Problem description: Look through the records, and whenever a line includes the word "with", copy it.

Extracted records:
# # # # #
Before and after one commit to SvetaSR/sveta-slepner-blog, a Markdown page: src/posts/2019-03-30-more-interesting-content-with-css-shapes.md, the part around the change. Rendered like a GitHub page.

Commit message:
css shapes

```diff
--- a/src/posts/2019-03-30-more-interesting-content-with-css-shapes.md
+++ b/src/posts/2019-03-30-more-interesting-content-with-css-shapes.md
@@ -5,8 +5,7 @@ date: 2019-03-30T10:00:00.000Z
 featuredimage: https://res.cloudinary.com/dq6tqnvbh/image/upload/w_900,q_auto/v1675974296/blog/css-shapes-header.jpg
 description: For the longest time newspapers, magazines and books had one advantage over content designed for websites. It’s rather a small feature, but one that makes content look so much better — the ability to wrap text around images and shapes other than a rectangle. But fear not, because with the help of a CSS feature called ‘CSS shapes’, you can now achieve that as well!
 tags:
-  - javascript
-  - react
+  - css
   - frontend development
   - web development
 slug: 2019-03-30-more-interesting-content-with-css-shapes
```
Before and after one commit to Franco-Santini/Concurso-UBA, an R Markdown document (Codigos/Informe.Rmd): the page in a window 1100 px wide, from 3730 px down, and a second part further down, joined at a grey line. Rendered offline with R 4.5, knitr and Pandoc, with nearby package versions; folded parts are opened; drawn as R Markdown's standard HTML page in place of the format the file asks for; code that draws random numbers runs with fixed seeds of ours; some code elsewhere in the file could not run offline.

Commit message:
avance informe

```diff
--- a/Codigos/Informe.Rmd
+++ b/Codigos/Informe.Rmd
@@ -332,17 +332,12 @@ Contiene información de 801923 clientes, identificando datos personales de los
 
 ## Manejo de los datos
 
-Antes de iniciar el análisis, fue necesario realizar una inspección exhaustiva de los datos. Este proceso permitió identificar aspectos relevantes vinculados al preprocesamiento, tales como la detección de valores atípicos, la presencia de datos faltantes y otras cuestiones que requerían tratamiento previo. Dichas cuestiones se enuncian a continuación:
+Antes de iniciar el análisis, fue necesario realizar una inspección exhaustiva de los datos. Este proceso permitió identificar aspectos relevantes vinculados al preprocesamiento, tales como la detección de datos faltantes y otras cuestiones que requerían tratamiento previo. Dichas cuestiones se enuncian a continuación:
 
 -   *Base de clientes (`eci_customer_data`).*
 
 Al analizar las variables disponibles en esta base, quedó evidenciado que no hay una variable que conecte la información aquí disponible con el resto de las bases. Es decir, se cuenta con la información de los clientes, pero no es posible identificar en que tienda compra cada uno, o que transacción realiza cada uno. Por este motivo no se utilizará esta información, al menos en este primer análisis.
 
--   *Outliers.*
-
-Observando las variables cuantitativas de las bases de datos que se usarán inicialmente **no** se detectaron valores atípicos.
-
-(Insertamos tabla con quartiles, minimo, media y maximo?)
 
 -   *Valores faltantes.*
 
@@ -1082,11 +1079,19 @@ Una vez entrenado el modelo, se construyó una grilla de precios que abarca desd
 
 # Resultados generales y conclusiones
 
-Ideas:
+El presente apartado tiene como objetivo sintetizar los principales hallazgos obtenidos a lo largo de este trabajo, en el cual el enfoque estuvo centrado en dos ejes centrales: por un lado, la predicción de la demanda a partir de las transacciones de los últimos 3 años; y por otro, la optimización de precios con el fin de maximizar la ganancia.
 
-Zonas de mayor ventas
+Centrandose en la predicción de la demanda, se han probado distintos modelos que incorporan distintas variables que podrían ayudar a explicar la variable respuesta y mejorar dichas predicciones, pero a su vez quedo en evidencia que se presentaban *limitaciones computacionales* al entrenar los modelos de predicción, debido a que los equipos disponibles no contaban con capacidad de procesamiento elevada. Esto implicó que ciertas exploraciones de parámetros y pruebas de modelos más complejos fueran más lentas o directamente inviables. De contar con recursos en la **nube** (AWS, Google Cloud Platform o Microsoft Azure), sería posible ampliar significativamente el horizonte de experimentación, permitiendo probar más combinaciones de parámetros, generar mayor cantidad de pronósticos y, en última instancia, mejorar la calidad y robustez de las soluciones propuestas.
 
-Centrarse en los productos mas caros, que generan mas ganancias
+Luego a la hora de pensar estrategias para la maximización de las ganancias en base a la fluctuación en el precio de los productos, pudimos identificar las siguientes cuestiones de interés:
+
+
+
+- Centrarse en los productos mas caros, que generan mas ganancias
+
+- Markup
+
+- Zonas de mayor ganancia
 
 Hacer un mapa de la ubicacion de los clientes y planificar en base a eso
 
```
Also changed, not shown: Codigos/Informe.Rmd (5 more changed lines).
# # # # #
Result below:
Before and after one commit to SvetaSR/sveta-slepner-blog, a Markdown page: src/posts/2019-03-30-more-interesting-content-with-css-shapes.md, the part around the change. Rendered like a GitHub page.
--- a/src/posts/2019-03-30-more-interesting-content-with-css-shapes.md
+++ b/src/posts/2019-03-30-more-interesting-content-with-css-shapes.md
 description: For the longest time newspapers, magazines and books had one advantage over content designed for websites. It’s rather a small feature, but one that makes content look so much better — the ability to wrap text around images and shapes other than a rectangle. But fear not, because with the help of a CSS feature called ‘CSS shapes’, you can now achieve that as well!
 slug: 2019-03-30-more-interesting-content-with-css-shapes
Before and after one commit to Franco-Santini/Concurso-UBA, an R Markdown document (Codigos/Informe.Rmd): the page in a window 1100 px wide, from 3730 px down, and a second part further down, joined at a grey line. Rendered offline with R 4.5, knitr and Pandoc, with nearby package versions; folded parts are opened; drawn as R Markdown's standard HTML page in place of the format the file asks for; code that draws random numbers runs with fixed seeds of ours; some code elsewhere in the file could not run offline.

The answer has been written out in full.